PROBLEM: From the listing below, pick out each line with the word "Rawai".

GIVEN RECORDS:

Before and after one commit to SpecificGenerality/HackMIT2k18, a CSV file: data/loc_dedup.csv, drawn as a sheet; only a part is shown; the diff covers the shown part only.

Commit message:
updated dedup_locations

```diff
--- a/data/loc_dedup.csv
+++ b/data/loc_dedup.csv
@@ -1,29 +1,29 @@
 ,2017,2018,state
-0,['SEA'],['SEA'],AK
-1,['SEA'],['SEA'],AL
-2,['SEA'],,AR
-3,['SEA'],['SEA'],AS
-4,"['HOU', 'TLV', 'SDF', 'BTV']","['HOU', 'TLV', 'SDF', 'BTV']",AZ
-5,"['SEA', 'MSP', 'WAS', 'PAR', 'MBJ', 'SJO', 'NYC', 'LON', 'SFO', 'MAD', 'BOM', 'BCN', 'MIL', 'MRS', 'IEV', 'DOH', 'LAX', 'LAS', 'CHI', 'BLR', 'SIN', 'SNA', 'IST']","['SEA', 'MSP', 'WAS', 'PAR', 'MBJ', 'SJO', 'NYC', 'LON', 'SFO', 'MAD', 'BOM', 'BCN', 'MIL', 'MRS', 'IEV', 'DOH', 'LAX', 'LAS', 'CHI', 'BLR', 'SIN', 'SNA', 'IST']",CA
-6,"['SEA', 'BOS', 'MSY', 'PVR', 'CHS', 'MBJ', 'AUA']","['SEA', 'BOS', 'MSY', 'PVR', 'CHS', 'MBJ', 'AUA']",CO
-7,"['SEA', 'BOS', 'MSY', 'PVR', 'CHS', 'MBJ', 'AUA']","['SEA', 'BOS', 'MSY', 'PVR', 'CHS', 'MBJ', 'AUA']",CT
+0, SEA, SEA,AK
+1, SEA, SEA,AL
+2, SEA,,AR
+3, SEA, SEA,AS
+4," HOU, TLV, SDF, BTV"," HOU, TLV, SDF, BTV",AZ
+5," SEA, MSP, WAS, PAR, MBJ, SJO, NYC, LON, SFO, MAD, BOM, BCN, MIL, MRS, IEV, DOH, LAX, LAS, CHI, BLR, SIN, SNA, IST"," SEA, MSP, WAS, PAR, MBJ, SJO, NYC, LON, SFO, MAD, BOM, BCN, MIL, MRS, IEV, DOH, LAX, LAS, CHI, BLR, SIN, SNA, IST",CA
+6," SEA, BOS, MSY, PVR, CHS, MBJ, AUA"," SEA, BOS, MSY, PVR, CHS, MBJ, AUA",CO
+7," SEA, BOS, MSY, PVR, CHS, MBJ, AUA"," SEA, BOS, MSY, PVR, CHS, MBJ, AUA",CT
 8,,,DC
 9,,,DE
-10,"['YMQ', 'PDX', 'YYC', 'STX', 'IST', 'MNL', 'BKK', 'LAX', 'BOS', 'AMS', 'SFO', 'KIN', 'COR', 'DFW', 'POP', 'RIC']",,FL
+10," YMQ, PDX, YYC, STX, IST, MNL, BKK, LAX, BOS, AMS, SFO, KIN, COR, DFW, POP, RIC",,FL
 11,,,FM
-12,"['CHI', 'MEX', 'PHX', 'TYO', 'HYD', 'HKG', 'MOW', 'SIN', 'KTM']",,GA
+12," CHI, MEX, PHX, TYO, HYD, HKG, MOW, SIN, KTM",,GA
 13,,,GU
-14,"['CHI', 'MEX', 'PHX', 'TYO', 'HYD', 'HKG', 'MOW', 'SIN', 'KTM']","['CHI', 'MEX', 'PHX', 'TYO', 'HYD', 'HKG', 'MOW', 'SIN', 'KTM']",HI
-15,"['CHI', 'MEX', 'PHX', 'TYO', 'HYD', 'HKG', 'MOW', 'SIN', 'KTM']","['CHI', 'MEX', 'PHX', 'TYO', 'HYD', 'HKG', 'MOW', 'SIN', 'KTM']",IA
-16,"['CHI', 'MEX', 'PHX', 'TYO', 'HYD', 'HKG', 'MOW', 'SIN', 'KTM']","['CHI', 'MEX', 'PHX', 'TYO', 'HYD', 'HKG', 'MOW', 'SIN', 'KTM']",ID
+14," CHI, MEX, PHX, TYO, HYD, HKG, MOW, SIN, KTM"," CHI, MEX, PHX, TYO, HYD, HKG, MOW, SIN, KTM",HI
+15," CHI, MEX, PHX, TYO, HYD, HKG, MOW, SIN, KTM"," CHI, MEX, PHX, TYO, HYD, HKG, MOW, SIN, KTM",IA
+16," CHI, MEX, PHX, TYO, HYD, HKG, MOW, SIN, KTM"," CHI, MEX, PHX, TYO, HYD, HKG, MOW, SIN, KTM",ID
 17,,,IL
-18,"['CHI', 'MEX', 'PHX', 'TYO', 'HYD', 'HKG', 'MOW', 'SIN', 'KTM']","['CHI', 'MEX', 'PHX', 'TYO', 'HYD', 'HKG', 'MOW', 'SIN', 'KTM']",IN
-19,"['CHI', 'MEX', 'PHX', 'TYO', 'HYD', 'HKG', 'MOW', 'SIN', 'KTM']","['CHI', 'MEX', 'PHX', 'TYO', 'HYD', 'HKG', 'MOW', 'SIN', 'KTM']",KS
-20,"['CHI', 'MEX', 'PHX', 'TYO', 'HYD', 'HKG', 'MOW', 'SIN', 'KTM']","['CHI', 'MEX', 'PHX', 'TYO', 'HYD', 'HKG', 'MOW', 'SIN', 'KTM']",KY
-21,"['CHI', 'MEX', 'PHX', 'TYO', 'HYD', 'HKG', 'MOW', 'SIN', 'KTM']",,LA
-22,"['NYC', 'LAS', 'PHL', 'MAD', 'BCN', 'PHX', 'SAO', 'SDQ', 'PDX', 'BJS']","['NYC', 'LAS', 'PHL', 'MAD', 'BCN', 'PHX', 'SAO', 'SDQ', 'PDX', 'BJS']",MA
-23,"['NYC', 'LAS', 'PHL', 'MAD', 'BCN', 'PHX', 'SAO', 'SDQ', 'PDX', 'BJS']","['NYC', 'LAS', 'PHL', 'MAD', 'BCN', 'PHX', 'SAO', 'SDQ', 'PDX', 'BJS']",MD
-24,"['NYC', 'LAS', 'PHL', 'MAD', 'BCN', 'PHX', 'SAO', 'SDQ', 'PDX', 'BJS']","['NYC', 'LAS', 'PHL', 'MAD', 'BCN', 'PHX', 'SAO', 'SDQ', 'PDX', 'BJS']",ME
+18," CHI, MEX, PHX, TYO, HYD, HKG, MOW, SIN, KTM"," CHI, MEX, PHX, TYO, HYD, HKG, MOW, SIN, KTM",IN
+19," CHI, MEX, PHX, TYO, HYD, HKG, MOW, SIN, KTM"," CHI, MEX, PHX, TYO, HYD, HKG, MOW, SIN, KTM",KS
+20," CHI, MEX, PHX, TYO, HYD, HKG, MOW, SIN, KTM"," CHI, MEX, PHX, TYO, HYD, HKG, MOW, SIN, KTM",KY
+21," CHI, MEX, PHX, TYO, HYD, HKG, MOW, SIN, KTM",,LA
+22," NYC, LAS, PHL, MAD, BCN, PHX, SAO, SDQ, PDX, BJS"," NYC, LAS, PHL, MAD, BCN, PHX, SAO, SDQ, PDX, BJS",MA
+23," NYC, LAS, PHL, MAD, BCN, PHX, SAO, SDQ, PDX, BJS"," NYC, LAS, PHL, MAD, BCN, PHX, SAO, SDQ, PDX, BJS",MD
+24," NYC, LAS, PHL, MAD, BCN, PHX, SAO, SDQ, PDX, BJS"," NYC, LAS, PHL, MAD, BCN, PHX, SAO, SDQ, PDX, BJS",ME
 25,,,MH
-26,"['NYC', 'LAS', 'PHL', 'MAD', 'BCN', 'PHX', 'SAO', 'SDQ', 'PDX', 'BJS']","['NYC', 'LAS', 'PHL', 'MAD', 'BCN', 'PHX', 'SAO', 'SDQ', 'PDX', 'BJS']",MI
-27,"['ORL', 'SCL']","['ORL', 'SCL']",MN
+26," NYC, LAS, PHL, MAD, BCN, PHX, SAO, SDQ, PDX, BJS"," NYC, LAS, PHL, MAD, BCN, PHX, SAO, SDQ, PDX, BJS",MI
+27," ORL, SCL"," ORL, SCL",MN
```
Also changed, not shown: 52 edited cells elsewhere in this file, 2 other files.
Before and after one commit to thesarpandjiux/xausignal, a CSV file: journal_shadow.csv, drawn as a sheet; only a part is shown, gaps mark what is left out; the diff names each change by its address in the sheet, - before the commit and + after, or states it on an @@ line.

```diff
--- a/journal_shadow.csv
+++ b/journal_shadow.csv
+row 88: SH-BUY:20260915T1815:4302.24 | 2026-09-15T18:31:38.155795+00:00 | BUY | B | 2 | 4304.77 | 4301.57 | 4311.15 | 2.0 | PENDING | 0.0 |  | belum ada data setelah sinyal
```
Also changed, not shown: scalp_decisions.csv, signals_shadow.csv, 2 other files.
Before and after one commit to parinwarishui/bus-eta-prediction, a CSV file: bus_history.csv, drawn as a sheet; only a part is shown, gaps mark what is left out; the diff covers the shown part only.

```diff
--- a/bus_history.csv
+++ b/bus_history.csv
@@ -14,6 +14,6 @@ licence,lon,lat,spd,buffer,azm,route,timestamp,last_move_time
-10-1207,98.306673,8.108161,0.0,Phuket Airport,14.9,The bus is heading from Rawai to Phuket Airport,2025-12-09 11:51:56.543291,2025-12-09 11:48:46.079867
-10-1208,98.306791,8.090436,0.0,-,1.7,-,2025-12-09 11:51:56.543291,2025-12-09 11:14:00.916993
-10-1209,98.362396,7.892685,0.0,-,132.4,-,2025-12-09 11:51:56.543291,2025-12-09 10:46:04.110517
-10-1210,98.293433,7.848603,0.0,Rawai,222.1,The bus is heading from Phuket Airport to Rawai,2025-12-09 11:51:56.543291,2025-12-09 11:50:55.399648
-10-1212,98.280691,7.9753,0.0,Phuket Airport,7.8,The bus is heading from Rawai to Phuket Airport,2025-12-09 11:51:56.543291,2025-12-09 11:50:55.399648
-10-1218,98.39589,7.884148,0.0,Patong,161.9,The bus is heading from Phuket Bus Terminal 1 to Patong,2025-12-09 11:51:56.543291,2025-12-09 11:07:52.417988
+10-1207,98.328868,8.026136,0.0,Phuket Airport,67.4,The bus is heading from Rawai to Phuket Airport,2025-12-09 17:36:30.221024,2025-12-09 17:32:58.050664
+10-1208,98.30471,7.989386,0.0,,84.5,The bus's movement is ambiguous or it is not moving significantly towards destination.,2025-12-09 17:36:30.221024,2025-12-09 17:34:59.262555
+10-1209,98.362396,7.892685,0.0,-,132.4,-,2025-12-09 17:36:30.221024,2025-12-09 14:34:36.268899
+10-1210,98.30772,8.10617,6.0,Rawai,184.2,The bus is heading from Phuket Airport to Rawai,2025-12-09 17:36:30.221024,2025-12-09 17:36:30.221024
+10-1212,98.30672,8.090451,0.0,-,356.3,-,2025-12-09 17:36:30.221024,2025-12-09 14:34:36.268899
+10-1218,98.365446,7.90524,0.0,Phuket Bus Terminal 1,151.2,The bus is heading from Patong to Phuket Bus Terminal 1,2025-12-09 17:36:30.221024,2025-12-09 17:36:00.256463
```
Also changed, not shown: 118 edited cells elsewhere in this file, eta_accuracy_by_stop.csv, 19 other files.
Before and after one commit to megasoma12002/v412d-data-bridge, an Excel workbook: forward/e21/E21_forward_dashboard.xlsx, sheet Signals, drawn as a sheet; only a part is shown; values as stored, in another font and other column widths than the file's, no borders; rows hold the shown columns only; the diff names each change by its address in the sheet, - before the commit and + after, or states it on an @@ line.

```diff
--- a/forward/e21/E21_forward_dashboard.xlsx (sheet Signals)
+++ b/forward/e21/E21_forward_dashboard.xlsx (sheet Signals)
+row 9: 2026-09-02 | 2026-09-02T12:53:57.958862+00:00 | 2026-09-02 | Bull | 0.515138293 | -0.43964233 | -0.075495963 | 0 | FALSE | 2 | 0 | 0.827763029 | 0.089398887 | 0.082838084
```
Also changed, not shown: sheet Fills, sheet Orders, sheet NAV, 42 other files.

ANSWER BELOW:
-10-1207,98.306673,8.108161,0.0,Phuket Airport,14.9,The bus is heading from Rawai to Phuket Airport,2025-12-09 11:51:56.543291,2025-12-09 11:48:46.079867
-10-1210,98.293433,7.848603,0.0,Rawai,222.1,The bus is heading from Phuket Airport to Rawai,2025-12-09 11:51:56.543291,2025-12-09 11:50:55.399648
-10-1212,98.280691,7.9753,0.0,Phuket Airport,7.8,The bus is heading from Rawai to Phuket Airport,2025-12-09 11:51:56.543291,2025-12-09 11:50:55.399648
+10-1207,98.328868,8.026136,0.0,Phuket Airport,67.4,The bus is heading from Rawai to Phuket Airport,2025-12-09 17:36:30.221024,2025-12-09 17:32:58.050664
+10-1210,98.30772,8.10617,6.0,Rawai,184.2,The bus is heading from Phuket Airport to Rawai,2025-12-09 17:36:30.221024,2025-12-09 17:36:30.221024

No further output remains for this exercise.